Unlike with most other loans, the borrower’s ability to repay is not considered when a student loan is made. Income-Driven Repayment was conceived to protect student borrowers from financial hardship – to insure borrowers against the risk that their educations will not pay off in the form of higher wages. (It was also seen by some as a way to assist borrowers who chose low-wage public service careers.) Although details have changed significantly over the years, the basic design is straightforward: Pay a percentage of your monthly income above some threshold for some number of years – possibly zero payments in some months – and you are eligible to get any remaining balance forgiven after some period, usually longer than the standard 10-year period for repaying loans. About one in every three student-loan borrowers whose loan comes directly from the government, known as Direct Loan borrowers, is enrolled in some form of IDR, according to Department of Education data.
Discussion of Income-Driven Repayment dates at least to the 1950s, and Congress created a pilot program in 1992. The report, “Income-Driven Repayment of Student Loans: Problems and Options for Addressing Them,” summarizes the evolution of IDR over the past three decades. It also identifies problems with IDR and the pros and cons of solutions that have been offered for addressing them, including:
- Few borrowers have historically used IDR, including some who would likely have qualified for reduced payments and eventual forgiveness. Many borrowers never learn about IDR and, while federal loan contracts with servicers have improved, IDR is bureaucratically challenging, and servicers have not always had incentives to enroll borrowers in IDR.
- Borrowers who enroll in IDR plans often fail to remain in them, many because they fail to recertify each year, as currently required. U.S. Department of Education data from 2013 and 2014 show that more than half of borrowers in IDR plans did not recertify on time. For some borrowers, this might be intentional (perhaps they find a higher-paying job and/or wish to avoid interest costs by paying their loan faster). But many borrowers fail to recertify because of inattention or because of bureaucratic, technical, or legal difficulties recertifying. For many borrowers, this leads to an increase in required payments (sometimes an increase in the automatic debits from a borrower’s bank account, capitalization of unpaid interest that increases total debt, and delays in payments that extend the life of the loan, and, for some, default).

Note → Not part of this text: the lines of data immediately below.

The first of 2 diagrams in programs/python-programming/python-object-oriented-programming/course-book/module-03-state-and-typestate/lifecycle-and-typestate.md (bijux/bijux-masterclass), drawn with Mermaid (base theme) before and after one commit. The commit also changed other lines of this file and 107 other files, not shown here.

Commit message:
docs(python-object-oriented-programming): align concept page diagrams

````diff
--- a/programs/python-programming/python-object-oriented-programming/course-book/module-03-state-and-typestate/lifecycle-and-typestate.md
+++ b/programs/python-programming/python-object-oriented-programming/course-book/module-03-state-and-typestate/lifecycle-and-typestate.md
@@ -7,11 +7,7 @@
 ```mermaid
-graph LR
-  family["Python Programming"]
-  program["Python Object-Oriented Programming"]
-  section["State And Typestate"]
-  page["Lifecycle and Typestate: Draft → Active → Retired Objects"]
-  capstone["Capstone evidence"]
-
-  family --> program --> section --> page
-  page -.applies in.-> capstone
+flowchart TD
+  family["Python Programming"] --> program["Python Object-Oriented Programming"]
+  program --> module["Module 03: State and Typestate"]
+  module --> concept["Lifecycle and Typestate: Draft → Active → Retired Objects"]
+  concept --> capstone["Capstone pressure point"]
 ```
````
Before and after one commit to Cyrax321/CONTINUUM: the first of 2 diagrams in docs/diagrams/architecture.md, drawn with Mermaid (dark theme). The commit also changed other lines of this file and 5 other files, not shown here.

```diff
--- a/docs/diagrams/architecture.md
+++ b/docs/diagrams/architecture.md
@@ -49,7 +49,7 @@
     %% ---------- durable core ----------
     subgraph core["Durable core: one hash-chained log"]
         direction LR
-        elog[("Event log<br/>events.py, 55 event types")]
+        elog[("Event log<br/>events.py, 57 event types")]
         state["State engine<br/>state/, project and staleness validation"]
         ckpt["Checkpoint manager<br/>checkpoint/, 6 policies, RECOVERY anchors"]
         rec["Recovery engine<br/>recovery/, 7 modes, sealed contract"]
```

- Many borrowers find their IDR payment unaffordable. The current formula protects a borrower’s income up to 150% of the federal poverty level and sets monthly payments at up to 10% of the “discretionary income” above that level. The formula for setting IDR monthly payments reflect income and family size, but not regional differences in the cost of living or other expenses a borrower may have. Because individuals file taxes based on prior year’s income, the federal government has no real-time measure of income or employment, so payments are based on last year’s income. If a borrower falls on hard times, for example by losing a job, it falls on the borrower to update their income. Several of the recommendations for the prior problem have also been proposed to address affordability.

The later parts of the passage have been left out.